Najah and Mahmoud are Syrian refugees. War has divided their family many times. “When the war started my husband said you must take our daughters to Kurdistan,” says Najah. “There was a dangerous Islamic group operating nearby and we were worried for the safety of our daughters”.
Najah has ten children. She arrived in the UK with her three youngest – son Aiman (21), daughters Dilshin (16) and Sharifa (12), and her husband Mahmoud. She also has seven other grown-up children with families of their own. Like many Syrian refugees, they’re scattered across many different countries.
Fleeing Syria as refugees
To escape the fighting, Najah and her daughters took a taxi to the Syrian border. Then they travelled to Kurdistan. “The girls were scared because of the bombing and the aeroplanes flying overhead,” remembers Najah. “It was very dangerous. There was bombing everywhere. There were groups fighting in the area.”
The women walked for three hours before they finally found help. The Kurdish police picked them up and took them to a camp for Syrian refugees. “The people were very kind and looked after us,” Najah says. Mahmoud and Aimon later joined them in Kurdistan.
A chance of resettlement
The family lived as refugees in Kurdistan for two years. Najah and Mahmoud both struggled with illness during this time. Like many Syrian refugees, they could not get proper medical care.

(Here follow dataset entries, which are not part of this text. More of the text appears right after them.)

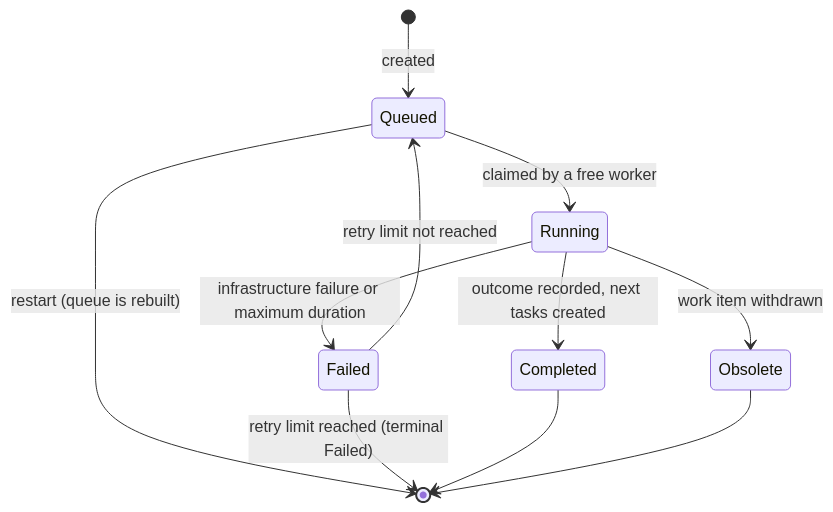
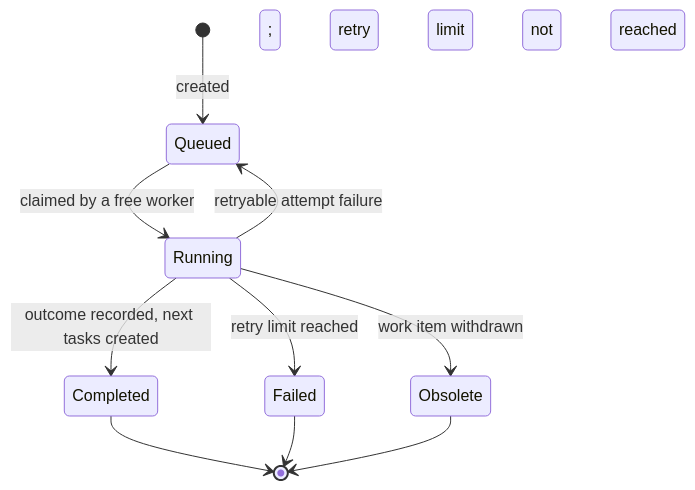
Before and after one commit to hlsekowski/qnagym: the diagram in docs/adr/0004-worker-task-model.md, drawn with Mermaid. The commit also changed other lines of this file, not shown here.

````diff
--- a/docs/adr/0004-worker-task-model.md
+++ b/docs/adr/0004-worker-task-model.md
@@ -73,13 +75,12 @@
 ```mermaid
 stateDiagram-v2
     [*] --> Queued: created
     Queued --> Running: claimed by a free worker
-    Queued --> [*]: restart (queue is rebuilt)
     Running --> Completed: outcome recorded, next tasks created
     Running --> Obsolete: work item withdrawn
-    Running --> Failed: infrastructure failure or maximum duration
-    Failed --> Queued: retry limit not reached
-    Failed --> [*]: retry limit reached (terminal Failed)
+    Running --> Queued: retryable attempt failure; retry limit not reached
+    Running --> Failed: retry limit reached
     Completed --> [*]
+    Failed --> [*]
     Obsolete --> [*]
 ```
````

Because of this, the family applied for refugee resettlement to the UK. Finally, they were accepted. They were overjoyed, but also sad because Najah’s grown-up daughter Newroz and her two young children could not come with them. They stayed behind in the camp.
Help from Refugee Action
Since arriving in the UK, the family has worked hard to adjust to life in their new home. Their Refugee Action resettlement worker Dawn helped them settle in.
“Dawn has been looking after us and doing everything to try to make our life easier here,” says Najah. Mahmoud agrees. “When we first arrived, Refugee Action took us to the doctor. My health is now much better”.
Life in the UK
“Life here is amazing,” says Najah. “We enjoy it very much. But our first problem is that we don’t speak English. When we know the language and can speak to people and deal with everything ourselves, we are sure our lives will be better”.
Aimon, Dilshin and Sharifa are also working hard to learn English. Aimon was a mechanic back in Syria and can’t wait to start working to help his parents. His sisters are at school and college. “It’s a very nice country,” says Dilshin, “but we still miss home”. Sharifa feels the same. “It’s good. I’m making friends,” she says.
Meanwhile, the family has been getting to know their British neighbours. Mahmoud has turned their neglected garden into an allotment, where he grows fruits and vegetables to share with other families on their street. “We had a big garden in Syria,” he says. “But the bombs hit it. It is all gone”.
Fears for family in Syria
“I’m very sad to be separated from my children,” says Najah. “In Syria, we all lived in one place. We would see each other a lot.
“I’m very worried about my daughter and son in Syria. I know they are suffering and I know their lives are difficult. It’s been more than two months since I’ve spoken to my daughter. I know she had a baby a month ago. I feel desperately worried for her. But she cannot find a way to call me.”
Mahmoud worries too. “ISIS is everywhere,” he says. “A couple of days there was a suicide bomb attack at a wedding that killed thirty-eight people near to where they live. Nowhere is safe.”
Hope for the future
While they are afraid for their relatives in Syria, the family are looking forward to Christmas in the UK. “We’re hoping to celebrate with our English neighbours,” says Mahmoud.
January marks a year since the family arrived in their new home. They’ve grown in confidence a lot since then. Mahmoud, Dilshin and Sharifa recently took the train for the first time and went on a day trip to London.
Most of all, the family want to be with their relatives again. There is hope that their daughter Newroz and her children will be able to join them through refugee family reunion. “My greatest hope is for us all to be together again,” says Najah.